You should apply retinoids before bed—with or after a night moisturizer—since your skin enters its regenerative cycle while you snooze. The standard retinoid caveats apply: they can cause sensitivity to sunlight (remember that SPF!), and first-time users might experience redness for a few weeks as their skin acclimates. If that happens, dial down usage to every 2-3 nights, until your skin’s in the groove. And be patient: it takes about 90 days for the results to really shine through, and you need to keep up the retinoid regimen to keep the benefits.
You can get over-the-counter retinoids at most skincare retailers, including adapalene gel, a retinoid that is especially good for acne-prone skin. For high-grade options, get a prescription for tretinoin from your board-certified dermatologist, or from telemedicine sites like Apostrophe or Musely.
3. Fortify Skin with Vitamin C
If you’re not already acquainted, I’d like to introduce you to vitamin C. Know how grandma always wanted to feed you more food? Vitamin C stuffs your skin with antioxidants, which protect skin against chemicals, pollution, UV rays, and all sorts of other free radicals. In doing so, it reduces redness to improve skin tone, prevents and brightens dark spots and hyperpigmentation (by inhibiting melanin production), speeds up the skin’s healing processes, and—and!—makes it firmer by stimulating collagen production. Vitamin C: anti-aging in a bottle.
Speaking of bottles, getting the right type of vitamin-C-centric product is crucial, since the ingredient breaks down quickly. “Exposure to air and light can degrade the ingredient, rendering it ineffective,” says Kirsch. Look for products that allow you to mix the formula at home, so you know your vitamin C product hasn’t been wasting away in a warehouse.
Oh, and as Kirsch points out, more isn’t necessarily better. “Concentrations between 10-20% are typically considered effective,” he says.
4. Factor in Your Skin Type
While retinoids and vitamin C and SPF are generally one-size-fits-all, insofar as everyone should be using them, you’ll want to take an extra step or two based on what your specific type of skin needs more of. Dry skin wants different ingredients than oily skin which wants different treatments than acne-prone skin. You get the idea.
Below are some Kirsch-suggested add-ins for your anti-aging skincare regimen based on skin type.
“Prioritize ingredients like hyaluronic acid for intense hydration, as well as ceramides, which help to create a barrier on the skin that prevents moisture loss. Both will give the skin a nice shine.”

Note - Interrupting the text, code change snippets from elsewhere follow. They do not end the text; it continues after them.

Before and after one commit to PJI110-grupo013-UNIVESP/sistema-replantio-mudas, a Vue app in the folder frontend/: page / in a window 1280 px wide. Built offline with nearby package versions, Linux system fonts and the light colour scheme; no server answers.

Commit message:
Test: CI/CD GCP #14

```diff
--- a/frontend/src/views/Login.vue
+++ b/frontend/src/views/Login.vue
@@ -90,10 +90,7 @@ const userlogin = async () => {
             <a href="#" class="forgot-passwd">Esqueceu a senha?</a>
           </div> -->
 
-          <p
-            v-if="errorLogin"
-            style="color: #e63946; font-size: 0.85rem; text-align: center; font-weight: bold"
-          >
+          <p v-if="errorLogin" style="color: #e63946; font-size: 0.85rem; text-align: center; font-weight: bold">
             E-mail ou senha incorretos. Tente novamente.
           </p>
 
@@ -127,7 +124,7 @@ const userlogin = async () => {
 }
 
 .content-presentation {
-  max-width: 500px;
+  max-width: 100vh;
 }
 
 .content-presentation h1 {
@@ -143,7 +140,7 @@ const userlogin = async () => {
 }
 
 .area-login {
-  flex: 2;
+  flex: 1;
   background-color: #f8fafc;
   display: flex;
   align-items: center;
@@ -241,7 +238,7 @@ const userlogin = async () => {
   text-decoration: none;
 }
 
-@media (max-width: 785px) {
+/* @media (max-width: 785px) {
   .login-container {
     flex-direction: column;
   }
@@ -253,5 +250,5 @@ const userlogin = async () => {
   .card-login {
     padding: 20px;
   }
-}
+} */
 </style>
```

“Green tea extract will reduce excess oil and has antioxidant properties that can help to protect the skin from damage caused by free radicals. Niacinamide can help balance sebum production and reduce the appearance of redness.”
“Beta hydroxy acids, especially salicylic acid, should be a top choice for acne prevention,” says Kirsch, because they exfoliate and regulate oil production. He also suggests azelaic acid, which kills the bacteria that cause acne, plus helps skin texture.
Besides vitamin C, which reduces and prevents overactive melanin production, Kirsch recommends alpha hydroxy acids (AHAs). “They can help fade dark spots and promote a more radiant complexion.”